__Task objective__: Once the line with "paths, the assembly" is found in the entries below, print it and each following line exactly, stopping after the line with "R-04 now checks"; print nothing else.

Segment Start: Supplied data

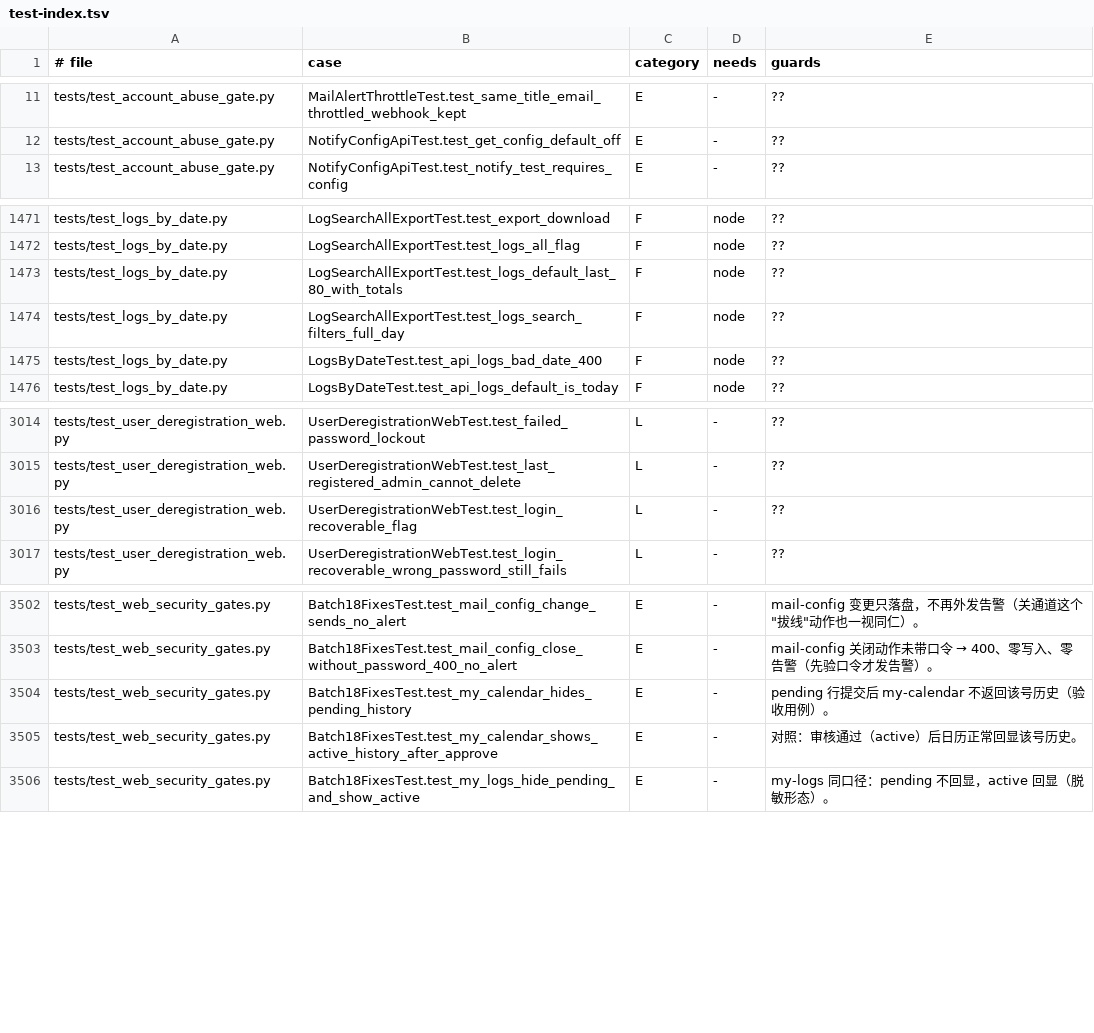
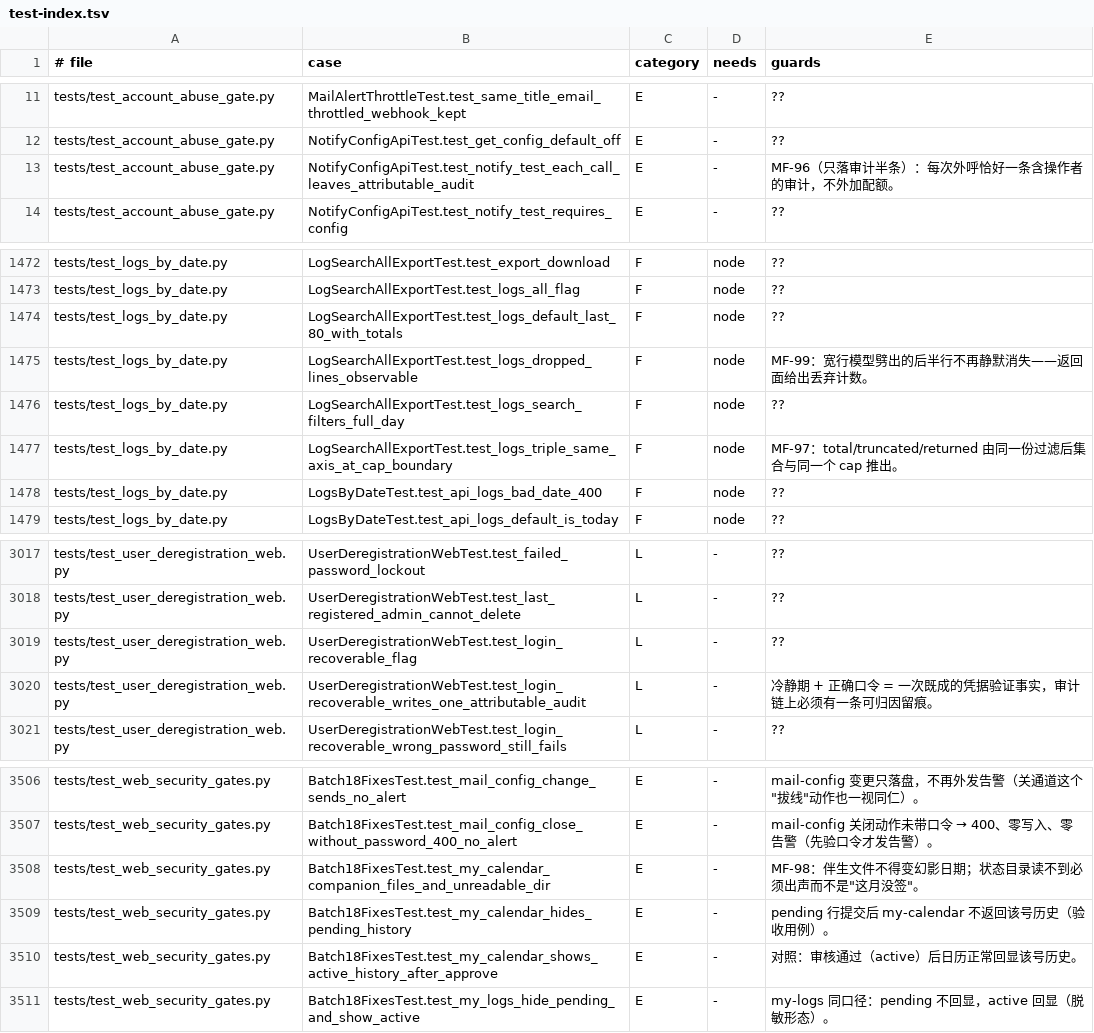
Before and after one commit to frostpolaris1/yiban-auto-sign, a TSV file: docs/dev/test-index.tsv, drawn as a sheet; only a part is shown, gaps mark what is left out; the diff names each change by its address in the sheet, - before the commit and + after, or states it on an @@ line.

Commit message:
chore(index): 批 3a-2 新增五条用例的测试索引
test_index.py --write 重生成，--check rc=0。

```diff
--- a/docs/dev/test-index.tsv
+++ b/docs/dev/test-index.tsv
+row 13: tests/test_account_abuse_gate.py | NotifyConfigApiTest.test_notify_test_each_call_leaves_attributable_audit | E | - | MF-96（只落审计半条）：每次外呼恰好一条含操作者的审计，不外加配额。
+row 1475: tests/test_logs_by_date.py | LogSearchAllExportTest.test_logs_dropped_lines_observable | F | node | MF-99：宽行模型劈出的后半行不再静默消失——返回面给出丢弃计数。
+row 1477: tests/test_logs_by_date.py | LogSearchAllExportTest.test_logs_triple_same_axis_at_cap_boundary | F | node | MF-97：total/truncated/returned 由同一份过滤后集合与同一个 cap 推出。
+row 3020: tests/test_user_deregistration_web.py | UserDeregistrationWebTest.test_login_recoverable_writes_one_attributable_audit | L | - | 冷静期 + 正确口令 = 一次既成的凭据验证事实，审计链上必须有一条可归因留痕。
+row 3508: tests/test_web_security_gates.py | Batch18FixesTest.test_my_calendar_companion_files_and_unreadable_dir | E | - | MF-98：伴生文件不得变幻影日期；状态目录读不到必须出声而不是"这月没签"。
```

Segment End: Supplied data
Segment Start: Supplied data

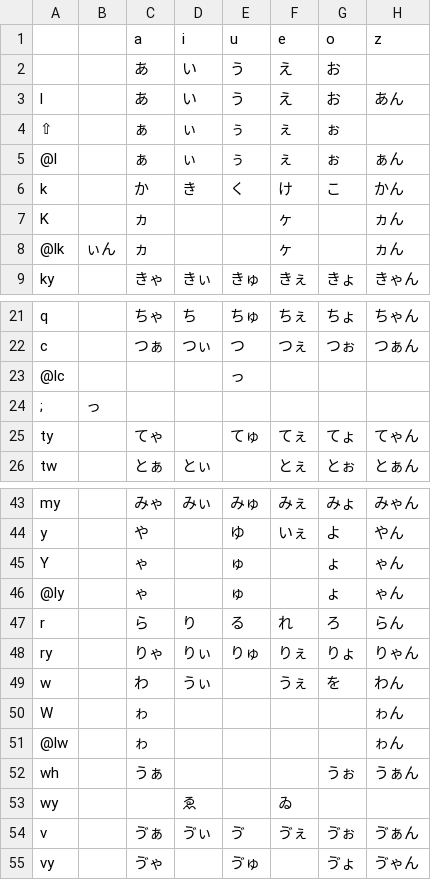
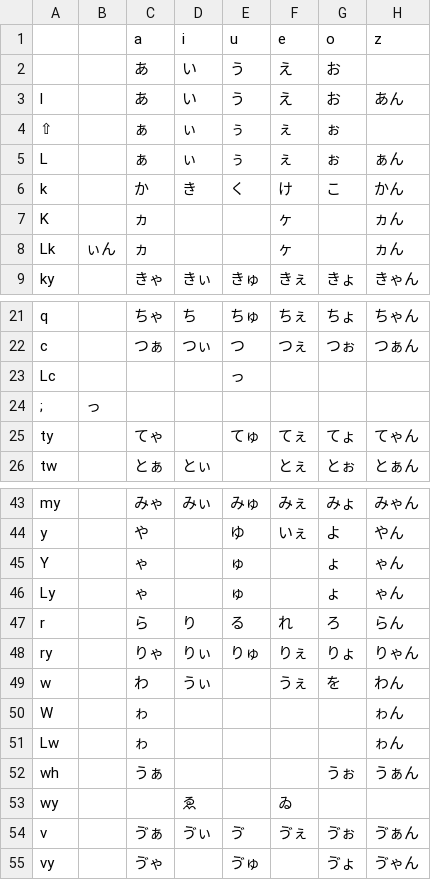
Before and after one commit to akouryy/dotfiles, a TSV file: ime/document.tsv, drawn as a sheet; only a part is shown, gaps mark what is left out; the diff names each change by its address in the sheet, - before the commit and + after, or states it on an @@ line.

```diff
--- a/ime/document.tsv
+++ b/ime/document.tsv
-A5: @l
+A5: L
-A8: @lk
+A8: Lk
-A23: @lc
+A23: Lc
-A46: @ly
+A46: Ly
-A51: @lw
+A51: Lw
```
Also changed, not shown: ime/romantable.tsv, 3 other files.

Segment End: Supplied data
Segment Start: Supplied data

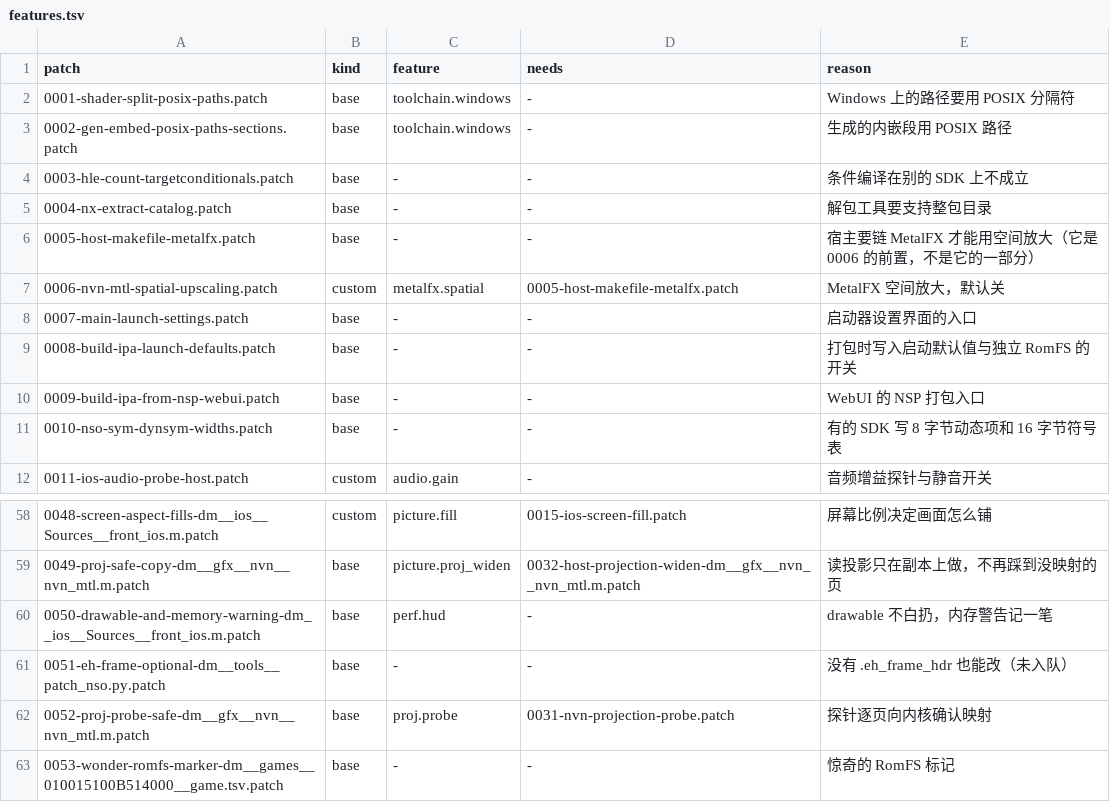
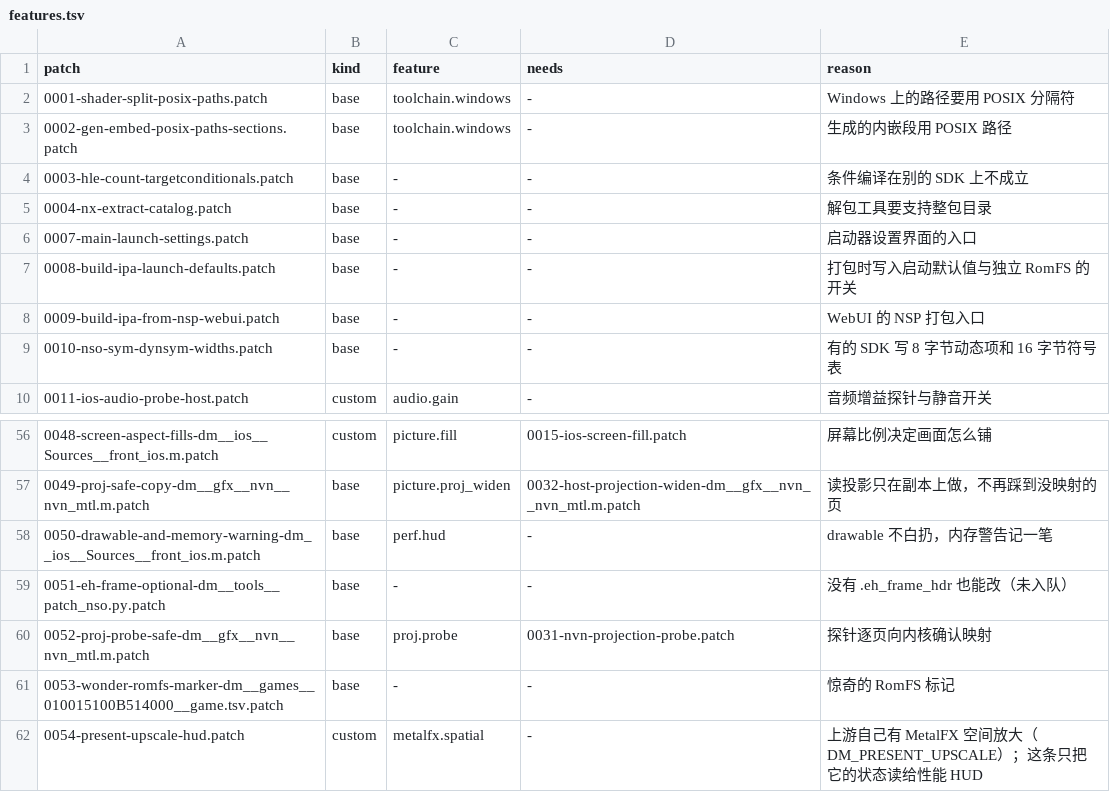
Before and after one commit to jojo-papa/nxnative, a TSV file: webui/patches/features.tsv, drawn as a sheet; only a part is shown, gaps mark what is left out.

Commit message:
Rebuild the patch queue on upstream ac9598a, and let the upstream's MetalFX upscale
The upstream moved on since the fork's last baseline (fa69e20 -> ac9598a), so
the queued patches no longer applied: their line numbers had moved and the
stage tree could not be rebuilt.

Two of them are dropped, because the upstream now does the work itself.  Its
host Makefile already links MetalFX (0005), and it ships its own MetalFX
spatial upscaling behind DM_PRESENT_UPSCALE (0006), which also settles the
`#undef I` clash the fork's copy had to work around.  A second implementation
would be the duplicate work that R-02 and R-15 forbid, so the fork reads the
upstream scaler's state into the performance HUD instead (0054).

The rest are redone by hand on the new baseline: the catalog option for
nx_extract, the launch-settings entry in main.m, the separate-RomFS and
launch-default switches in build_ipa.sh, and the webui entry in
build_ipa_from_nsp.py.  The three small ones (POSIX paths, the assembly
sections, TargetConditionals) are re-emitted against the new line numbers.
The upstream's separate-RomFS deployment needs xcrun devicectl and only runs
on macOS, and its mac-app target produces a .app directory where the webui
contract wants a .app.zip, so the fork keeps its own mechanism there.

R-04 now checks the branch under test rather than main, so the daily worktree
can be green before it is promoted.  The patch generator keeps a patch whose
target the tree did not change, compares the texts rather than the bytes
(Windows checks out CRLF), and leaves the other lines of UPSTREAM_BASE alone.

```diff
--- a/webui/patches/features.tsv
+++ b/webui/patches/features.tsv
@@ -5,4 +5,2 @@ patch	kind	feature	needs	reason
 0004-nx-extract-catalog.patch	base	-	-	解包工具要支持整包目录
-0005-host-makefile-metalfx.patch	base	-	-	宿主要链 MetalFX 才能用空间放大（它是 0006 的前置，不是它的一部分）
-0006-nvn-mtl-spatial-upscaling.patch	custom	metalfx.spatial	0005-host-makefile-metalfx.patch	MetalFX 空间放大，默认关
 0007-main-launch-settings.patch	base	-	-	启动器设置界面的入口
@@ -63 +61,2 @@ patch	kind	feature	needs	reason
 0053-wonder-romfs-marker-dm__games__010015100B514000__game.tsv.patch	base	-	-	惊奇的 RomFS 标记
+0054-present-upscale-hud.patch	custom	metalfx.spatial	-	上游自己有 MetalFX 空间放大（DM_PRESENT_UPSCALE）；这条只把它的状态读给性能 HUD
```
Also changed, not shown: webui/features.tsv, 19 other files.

Segment End: Supplied data

__Solution__:
build_ipa_from_nsp.py.  The three small ones (POSIX paths, the assembly
sections, TargetConditionals) are re-emitted against the new line numbers.
The upstream's separate-RomFS deployment needs xcrun devicectl and only runs
on macOS, and its mac-app target produces a .app directory where the webui
contract wants a .app.zip, so the fork keeps its own mechanism there.

R-04 now checks the branch under test rather than main, so the daily worktree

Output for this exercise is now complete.